Conduct disorders, such as were cited in the article as the reason for prescribing medication, have not actually increased over recent decades. They therefore cannot explain the 2.5–3-fold increase in prescriptions. However, what immediately draws attention is the finding that only about a quarter (27.9%) of antipsychotic prescriptions in children and adolescents were issued by child and adolescent psychiatrists/psychotherapists. Almost three quarters came from pediatricians, general practitioners, and representatives of other specialties, who do not have any special competences in this respect.
These specialists receive their information primarily from pharmaceutical representatives, whose overarching purpose is to increase their companies’ turnover. Another problem that was mentioned is the lack of psychotherapy services for children and adolescents. This is a health political deficit that should not be “covered up” by antipsychotic prescriptions.
Ultimately it is utterly irresponsible that children and adolescents with conduct disorders have no recourse to help in any form other than by having their symptoms sedated and thus being subdued, by taking antipsychotics that massively interfere with the cerebral metabolism. The distress and despair of such children and their families are not taken seriously. The causes of abnormal behavior are not even the subject of any research.
Dr. med. Terje Neraal
Conflict of interest statement
The author declares that no conflict of interest exists.

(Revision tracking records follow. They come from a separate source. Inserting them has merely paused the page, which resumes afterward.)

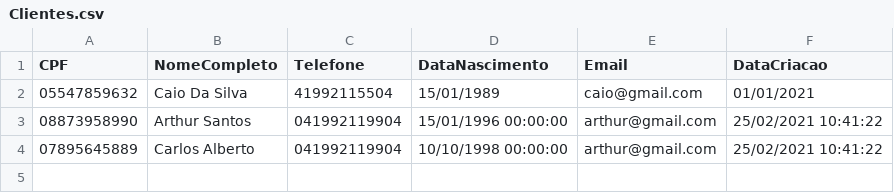
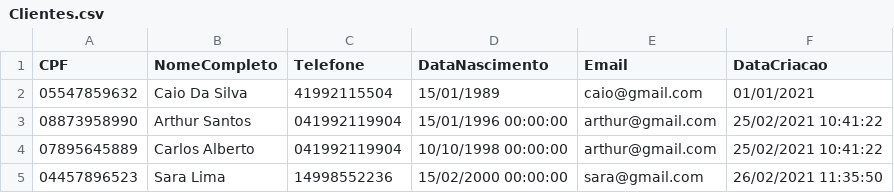
Before and after one commit to ArthurRoseira/HotelManagement, a CSV file: HotelManagement/Dados/Clientes.csv, drawn as a sheet; the diff names each change by its address in the sheet, - before the commit and + after, or states it on an @@ line.

Commit message:
Arrumar Metodo de Salvar dados em Dados

```diff
--- a/HotelManagement/Dados/Clientes.csv
+++ b/HotelManagement/Dados/Clientes.csv
+row 5: 04457896523 | Sara Lima | 14998552236 | 15/02/2000 00:00:00 | sara@gmail.com | 26/02/2021 11:35:50
```
Also changed, not shown: HotelManagement/Dados/Quartos.csv, 15 other files.
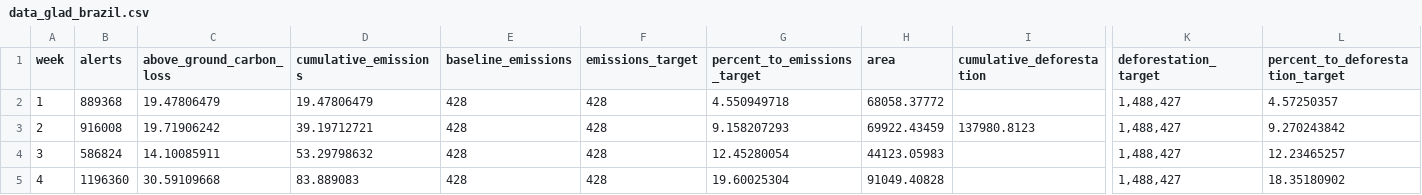
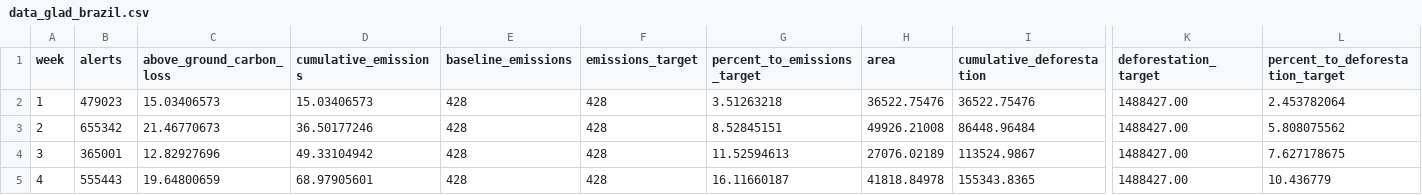
Before and after one commit to Vizzuality/gfw-climate, a CSV file: public/data_glad_brazil.csv, drawn as a sheet; only a part is shown, gaps mark what is left out; the diff covers the shown part only; the diff names each change by its address in the sheet, - before the commit and + after, or states it on an @@ line.

```diff
--- a/public/data_glad_brazil.csv
+++ b/public/data_glad_brazil.csv
-B2 (alerts): 889368
+B2 (alerts): 479023
-C2 (above_ground_carbon_loss): 19.47806479
+C2 (above_ground_carbon_loss): 15.03406573
-D2 (cumulative_emissions): 19.47806479
+D2 (cumulative_emissions): 15.03406573
-G2 (percent_to_emissions_target): 4.550949718
+G2 (percent_to_emissions_target): 3.51263218
-H2 (area): 68058.37772
+H2 (area): 36522.75476
-I2 (cumulative_deforestation): (empty)
+I2 (cumulative_deforestation): 36522.75476
-K2:K5 (deforestation_target): 1,488,427
+K2:K5 (deforestation_target): 1488427.00
-L2 (percent_to_deforestation_target): 4.57250357
+L2 (percent_to_deforestation_target): 2.453782064
-B3 (alerts): 916008
+B3 (alerts): 655342
-C3 (above_ground_carbon_loss): 19.71906242
+C3 (above_ground_carbon_loss): 21.46770673
-D3 (cumulative_emissions): 39.19712721
+D3 (cumulative_emissions): 36.50177246
-G3 (percent_to_emissions_target): 9.158207293
+G3 (percent_to_emissions_target): 8.52845151
-H3 (area): 69922.43459
+H3 (area): 49926.21008
-I3 (cumulative_deforestation): 137980.8123
+I3 (cumulative_deforestation): 86448.96484
-L3 (percent_to_deforestation_target): 9.270243842
+L3 (percent_to_deforestation_target): 5.808075562
-B4 (alerts): 586824
+B4 (alerts): 365001
-C4 (above_ground_carbon_loss): 14.10085911
+C4 (above_ground_carbon_loss): 12.82927696
-D4 (cumulative_emissions): 53.29798632
+D4 (cumulative_emissions): 49.33104942
-G4 (percent_to_emissions_target): 12.45280054
+G4 (percent_to_emissions_target): 11.52594613
-H4 (area): 44123.05983
+H4 (area): 27076.02189
-I4 (cumulative_deforestation): (empty)
+I4 (cumulative_deforestation): 113524.9867
-L4 (percent_to_deforestation_target): 12.23465257
+L4 (percent_to_deforestation_target): 7.627178675
-B5 (alerts): 1196360
+B5 (alerts): 555443
-C5 (above_ground_carbon_loss): 30.59109668
+C5 (above_ground_carbon_loss): 19.64800659
-D5 (cumulative_emissions): 83.889083
+D5 (cumulative_emissions): 68.97905601
-G5 (percent_to_emissions_target): 19.60025304
+G5 (percent_to_emissions_target): 16.11660187
-H5 (area): 91049.40828
+H5 (area): 41818.84978
-I5 (cumulative_deforestation): (empty)
+I5 (cumulative_deforestation): 155343.8365
-L5 (percent_to_deforestation_target): 18.35180902
+L5 (percent_to_deforestation_target): 10.436779
```
Also changed, not shown: 153 edited cells elsewhere in this file, public/data_glad_kalimantan.csv, public/data_glad_peru.csv, 9 other files.
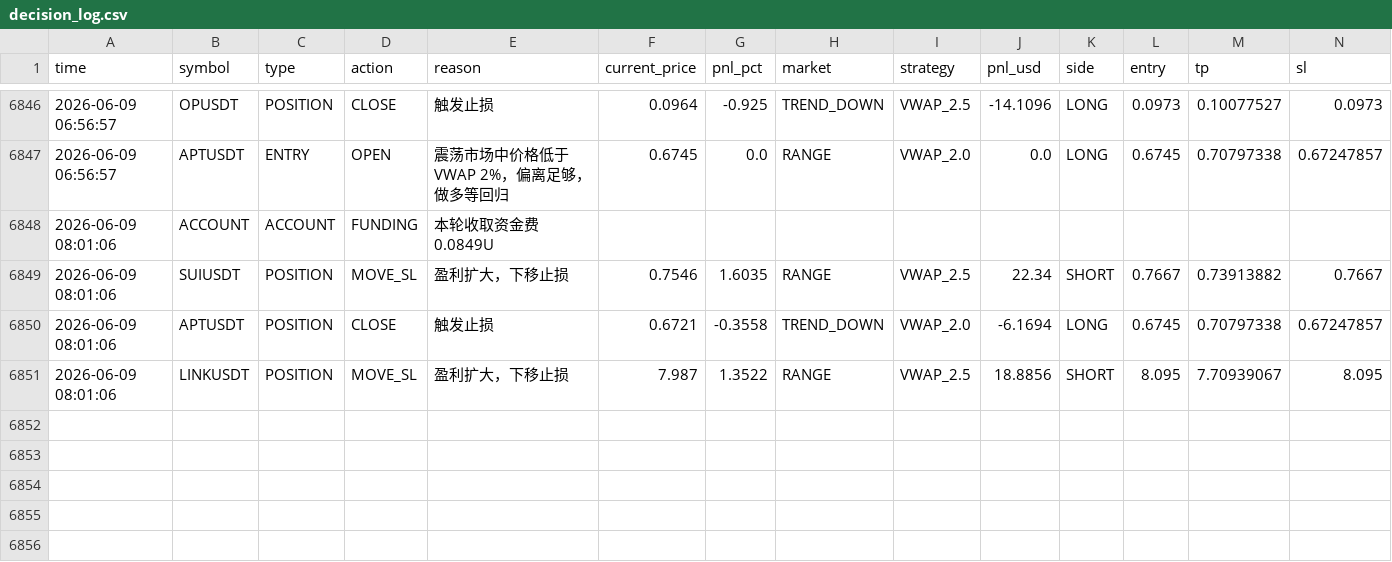
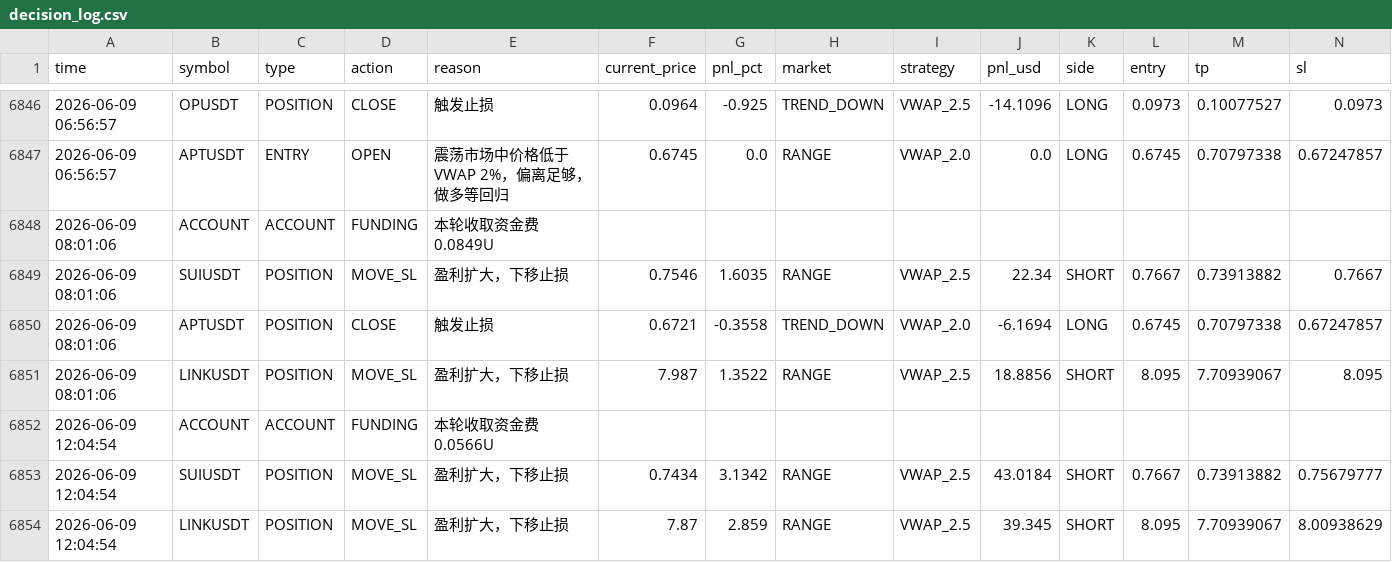
Before and after one commit to jihong0726/Back-Test, a CSV file: reports/decision_log.csv, drawn as a sheet; only a part is shown, gaps mark what is left out; rows hold the shown columns only; the diff names each change by its address in the sheet, - before the commit and + after, or states it on an @@ line.

```diff
--- a/reports/decision_log.csv
+++ b/reports/decision_log.csv
+row 6852: 2026-06-09 12:04:54 | ACCOUNT | ACCOUNT | FUNDING | 本轮收取资金费 0.0566U
+row 6853: 2026-06-09 12:04:54 | SUIUSDT | POSITION | MOVE_SL | 盈利扩大，下移止损 | 0.7434 | 3.1342 | RANGE | VWAP_2.5 | 43.0184 | SHORT | 0.7667 | 0.73913882 | 0.75679777
+row 6854: 2026-06-09 12:04:54 | LINKUSDT | POSITION | MOVE_SL | 盈利扩大，下移止损 | 7.87 | 2.859 | RANGE | VWAP_2.5 | 39.345 | SHORT | 8.095 | 7.70939067 | 8.00938629
```
Also changed, not shown: 4 other files.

|1.||Bachmann CJ, Lempp T, Glaeske G, Hoffmann F: Antipsychotic prescriptions in children and adolescents—an analysis of data from a German statutory health insurance company from 2005–2012. Dtsch Arztebl Int 2014; 111: 25–34. VOLLTEXT|